The use of sharp, steel rules to cut shapes in printed material, such as a “window” that lets you see through the cover of a brochure. This term also applies to paper products, magnets and other printed material where a “die” is prepared and then used to cut the outer edge to create a specific shape like a house shaped magnet or business card.
A process that stamps an image into the surface of paper, using engraved metal dies, extreme pressure and heat. Embossing styles include a raised design created by making an impression on the reverse side.
A depressed design created by making an impression into the surface. Debossing is often used on leather and other material where an impression from the back can’t easily be made.

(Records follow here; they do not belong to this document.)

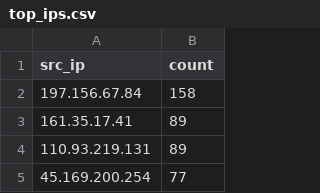
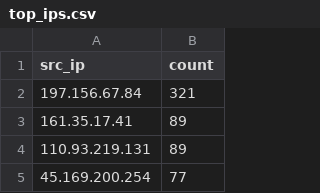
Before and after one commit to Prabhath-de/cowrie-analysis, a CSV file: csv/top_ips.csv, drawn as a sheet; only a part is shown; the diff covers the shown part only.

```diff
--- a/csv/top_ips.csv
+++ b/csv/top_ips.csv
@@ -1,3 +1,3 @@
 src_ip,count
-197.156.67.84,158
+197.156.67.84,321
 161.35.17.41,89
```
Also changed, not shown: 23 added rows, 6 removed rows, 18 moved rows and 6 edited cells elsewhere in this file, csv/countries.csv, csv/passwords.csv, 9 other files.
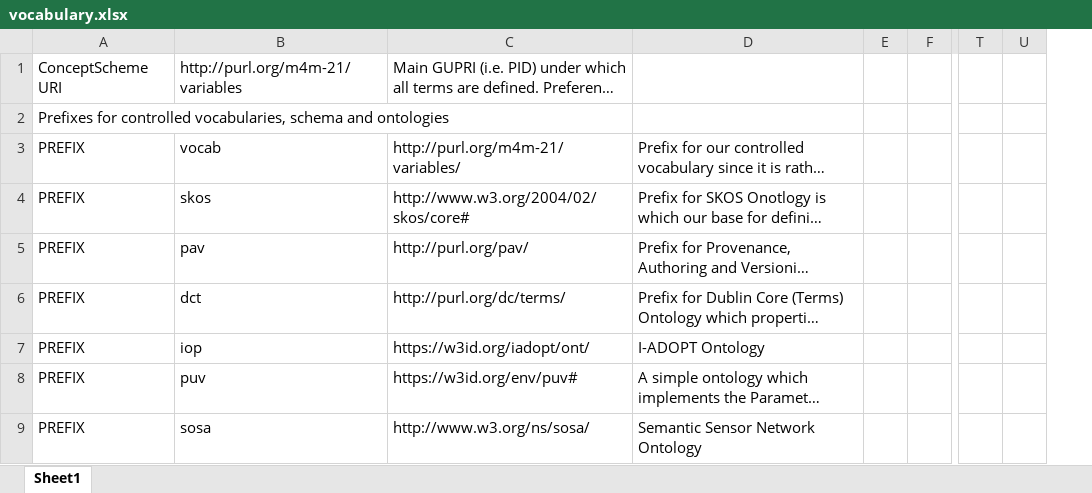
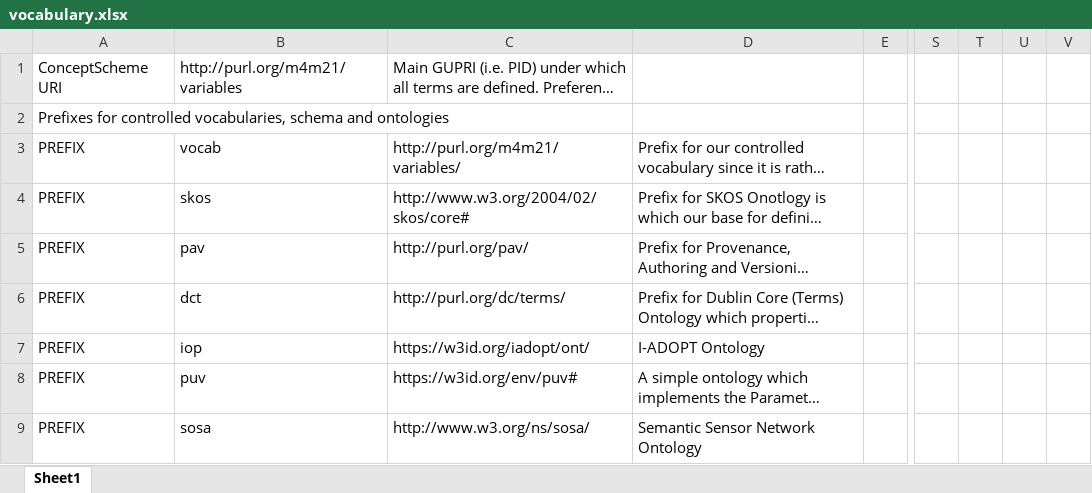
Before and after one commit to fair-data-collective/M4M-21-FAIRware-Neuroscience-Variables, an Excel workbook: vocabulary.xlsx, sheet Sheet1, drawn as a sheet; only a part is shown, gaps mark what is left out; long unchanged cells end in …; values as stored, in another font and other column widths than the file's, no borders; removed rows and columns are numbered as before the commit, all else as after; the diff covers the shown part only; the diff names each change by its address in the sheet, - before the commit and + after, or states it on an @@ line.

```diff
--- a/vocabulary.xlsx (sheet Sheet1)
+++ b/vocabulary.xlsx (sheet Sheet1)
-column E, empty
-column U, empty
+column T, empty
+column U, empty
+column V, empty
-B1: http://purl.org/m4m-21/variables
+B1: http://purl.org/m4m21/variables
-C3: http://purl.org/m4m-21/variables/
+C3: http://purl.org/m4m21/variables/
```
Also changed, not shown: 35 removed rows and 3 edited cells elsewhere in this sheet, 4 other files.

An impression that applies a thin metallic “foil” to a design. Some processes allow foil to be applied over an embossed area and will often incur a close registration charge. Foil stamping is also applied to paper stock (generally cover stock) of a metallic, tissue-like material that resembles foil, available in a variety of colors and patterns.